Source material
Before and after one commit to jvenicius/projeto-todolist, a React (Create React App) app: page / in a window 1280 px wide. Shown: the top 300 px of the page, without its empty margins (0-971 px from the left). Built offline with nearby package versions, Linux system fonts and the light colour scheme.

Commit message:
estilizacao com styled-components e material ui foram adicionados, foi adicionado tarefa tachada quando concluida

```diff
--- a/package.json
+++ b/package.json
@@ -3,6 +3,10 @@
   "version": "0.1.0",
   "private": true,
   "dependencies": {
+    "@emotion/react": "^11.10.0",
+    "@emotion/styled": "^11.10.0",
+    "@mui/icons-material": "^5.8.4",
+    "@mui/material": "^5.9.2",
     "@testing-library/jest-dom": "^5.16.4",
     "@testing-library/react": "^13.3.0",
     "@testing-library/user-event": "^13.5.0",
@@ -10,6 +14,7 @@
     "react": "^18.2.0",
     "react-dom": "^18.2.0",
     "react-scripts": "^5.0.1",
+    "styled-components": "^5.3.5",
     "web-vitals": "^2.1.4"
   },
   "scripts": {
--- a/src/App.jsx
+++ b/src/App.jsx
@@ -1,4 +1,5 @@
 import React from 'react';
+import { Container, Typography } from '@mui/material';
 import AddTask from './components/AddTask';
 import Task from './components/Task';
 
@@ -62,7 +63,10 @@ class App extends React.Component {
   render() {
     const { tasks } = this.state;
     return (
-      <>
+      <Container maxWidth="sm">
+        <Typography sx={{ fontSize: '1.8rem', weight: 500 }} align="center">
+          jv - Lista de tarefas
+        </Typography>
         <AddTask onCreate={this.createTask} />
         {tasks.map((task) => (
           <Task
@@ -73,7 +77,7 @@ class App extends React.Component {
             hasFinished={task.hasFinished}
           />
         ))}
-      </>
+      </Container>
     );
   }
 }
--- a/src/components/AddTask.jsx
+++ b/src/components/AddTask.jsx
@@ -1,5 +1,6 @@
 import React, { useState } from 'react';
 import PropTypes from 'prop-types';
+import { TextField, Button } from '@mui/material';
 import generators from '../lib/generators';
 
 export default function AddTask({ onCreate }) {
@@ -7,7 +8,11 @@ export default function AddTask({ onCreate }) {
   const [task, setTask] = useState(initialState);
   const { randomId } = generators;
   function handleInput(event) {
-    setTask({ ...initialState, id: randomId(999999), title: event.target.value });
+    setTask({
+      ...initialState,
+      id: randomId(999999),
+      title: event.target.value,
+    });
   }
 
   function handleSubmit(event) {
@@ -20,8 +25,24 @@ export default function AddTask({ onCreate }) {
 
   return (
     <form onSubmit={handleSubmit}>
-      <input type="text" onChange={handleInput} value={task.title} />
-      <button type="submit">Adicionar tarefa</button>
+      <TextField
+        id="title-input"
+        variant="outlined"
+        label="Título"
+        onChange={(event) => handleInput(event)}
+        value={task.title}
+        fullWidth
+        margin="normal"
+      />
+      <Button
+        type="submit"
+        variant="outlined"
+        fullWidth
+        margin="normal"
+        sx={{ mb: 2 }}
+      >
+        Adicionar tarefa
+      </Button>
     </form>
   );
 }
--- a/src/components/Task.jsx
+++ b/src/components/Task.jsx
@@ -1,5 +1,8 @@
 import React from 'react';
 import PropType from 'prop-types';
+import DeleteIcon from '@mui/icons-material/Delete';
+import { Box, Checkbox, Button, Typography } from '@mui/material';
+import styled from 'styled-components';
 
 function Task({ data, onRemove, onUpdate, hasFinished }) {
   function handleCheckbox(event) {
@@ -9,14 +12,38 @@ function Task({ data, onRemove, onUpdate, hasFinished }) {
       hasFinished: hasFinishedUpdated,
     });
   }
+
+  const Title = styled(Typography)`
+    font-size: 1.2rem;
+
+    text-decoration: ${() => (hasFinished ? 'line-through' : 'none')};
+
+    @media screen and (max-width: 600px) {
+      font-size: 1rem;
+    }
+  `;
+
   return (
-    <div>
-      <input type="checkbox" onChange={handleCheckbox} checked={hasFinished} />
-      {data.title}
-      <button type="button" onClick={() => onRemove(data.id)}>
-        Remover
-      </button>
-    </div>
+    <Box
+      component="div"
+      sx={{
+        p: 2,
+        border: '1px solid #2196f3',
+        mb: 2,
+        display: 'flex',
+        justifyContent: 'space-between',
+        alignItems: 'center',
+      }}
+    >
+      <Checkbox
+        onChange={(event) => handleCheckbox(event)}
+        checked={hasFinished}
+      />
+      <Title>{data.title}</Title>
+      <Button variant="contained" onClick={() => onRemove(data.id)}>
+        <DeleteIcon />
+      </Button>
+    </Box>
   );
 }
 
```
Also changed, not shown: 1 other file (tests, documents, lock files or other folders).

Problem
Could you output the records in full, exactly as written?

Output for this task
Before and after one commit to jvenicius/projeto-todolist, a React (Create React App) app: page / in a window 1280 px wide. Shown: the top 300 px of the page, without its empty margins (0-971 px from the left). Built offline with nearby package versions, Linux system fonts and the light colour scheme.

Commit message:
estilizacao com styled-components e material ui foram adicionados, foi adicionado tarefa tachada quando concluida

```diff
--- a/package.json
+++ b/package.json
@@ -3,6 +3,10 @@
   "version": "0.1.0",
   "private": true,
   "dependencies": {
+    "@emotion/react": "^11.10.0",
+    "@emotion/styled": "^11.10.0",
+    "@mui/icons-material": "^5.8.4",
+    "@mui/material": "^5.9.2",
     "@testing-library/jest-dom": "^5.16.4",
     "@testing-library/react": "^13.3.0",
     "@testing-library/user-event": "^13.5.0",
@@ -10,6 +14,7 @@
     "react": "^18.2.0",
     "react-dom": "^18.2.0",
     "react-scripts": "^5.0.1",
+    "styled-components": "^5.3.5",
     "web-vitals": "^2.1.4"
   },
   "scripts": {
--- a/src/App.jsx
+++ b/src/App.jsx
@@ -1,4 +1,5 @@
 import React from 'react';
+import { Container, Typography } from '@mui/material';
 import AddTask from './components/AddTask';
 import Task from './components/Task';
 
@@ -62,7 +63,10 @@ class App extends React.Component {
   render() {
     const { tasks } = this.state;
     return (
-      <>
+      <Container maxWidth="sm">
+        <Typography sx={{ fontSize: '1.8rem', weight: 500 }} align="center">
+          jv - Lista de tarefas
+        </Typography>
         <AddTask onCreate={this.createTask} />
         {tasks.map((task) => (
           <Task
@@ -73,7 +77,7 @@ class App extends React.Component {
             hasFinished={task.hasFinished}
           />
         ))}
-      </>
+      </Container>
     );
   }
 }
--- a/src/components/AddTask.jsx
+++ b/src/components/AddTask.jsx
@@ -1,5 +1,6 @@
 import React, { useState } from 'react';
 import PropTypes from 'prop-types';
+import { TextField, Button } from '@mui/material';
 import generators from '../lib/generators';
 
 export default function AddTask({ onCreate }) {
@@ -7,7 +8,11 @@ export default function AddTask({ onCreate }) {
   const [task, setTask] = useState(initialState);
   const { randomId } = generators;
   function handleInput(event) {
-    setTask({ ...initialState, id: randomId(999999), title: event.target.value });
+    setTask({
+      ...initialState,
+      id: randomId(999999),
+      title: event.target.value,
+    });
   }
 
   function handleSubmit(event) {
@@ -20,8 +25,24 @@ export default function AddTask({ onCreate }) {
 
   return (
     <form onSubmit={handleSubmit}>
-      <input type="text" onChange={handleInput} value={task.title} />
-      <button type="submit">Adicionar tarefa</button>
+      <TextField
+        id="title-input"
+        variant="outlined"
+        label="Título"
+        onChange={(event) => handleInput(event)}
+        value={task.title}
+        fullWidth
+        margin="normal"
+      />
+      <Button
+        type="submit"
+        variant="outlined"
+        fullWidth
+        margin="normal"
+        sx={{ mb: 2 }}
+      >
+        Adicionar tarefa
+      </Button>
     </form>
   );
 }
--- a/src/components/Task.jsx
+++ b/src/components/Task.jsx
@@ -1,5 +1,8 @@
 import React from 'react';
 import PropType from 'prop-types';
+import DeleteIcon from '@mui/icons-material/Delete';
+import { Box, Checkbox, Button, Typography } from '@mui/material';
+import styled from 'styled-components';
 
 function Task({ data, onRemove, onUpdate, hasFinished }) {
   function handleCheckbox(event) {
@@ -9,14 +12,38 @@ function Task({ data, onRemove, onUpdate, hasFinished }) {
       hasFinished: hasFinishedUpdated,
     });
   }
+
+  const Title = styled(Typography)`
+    font-size: 1.2rem;
+
+    text-decoration: ${() => (hasFinished ? 'line-through' : 'none')};
+
+    @media screen and (max-width: 600px) {
+      font-size: 1rem;
+    }
+  `;
+
   return (
-    <div>
-      <input type="checkbox" onChange={handleCheckbox} checked={hasFinished} />
-      {data.title}
-      <button type="button" onClick={() => onRemove(data.id)}>
-        Remover
-      </button>
-    </div>
+    <Box
+      component="div"
+      sx={{
+        p: 2,
+        border: '1px solid #2196f3',
+        mb: 2,
+        display: 'flex',
+        justifyContent: 'space-between',
+        alignItems: 'center',
+      }}
+    >
+      <Checkbox
+        onChange={(event) => handleCheckbox(event)}
+        checked={hasFinished}
+      />
+      <Title>{data.title}</Title>
+      <Button variant="contained" onClick={() => onRemove(data.id)}>
+        <DeleteIcon />
+      </Button>
+    </Box>
   );
 }
 
```
Also changed, not shown: 1 other file (tests, documents, lock files or other folders).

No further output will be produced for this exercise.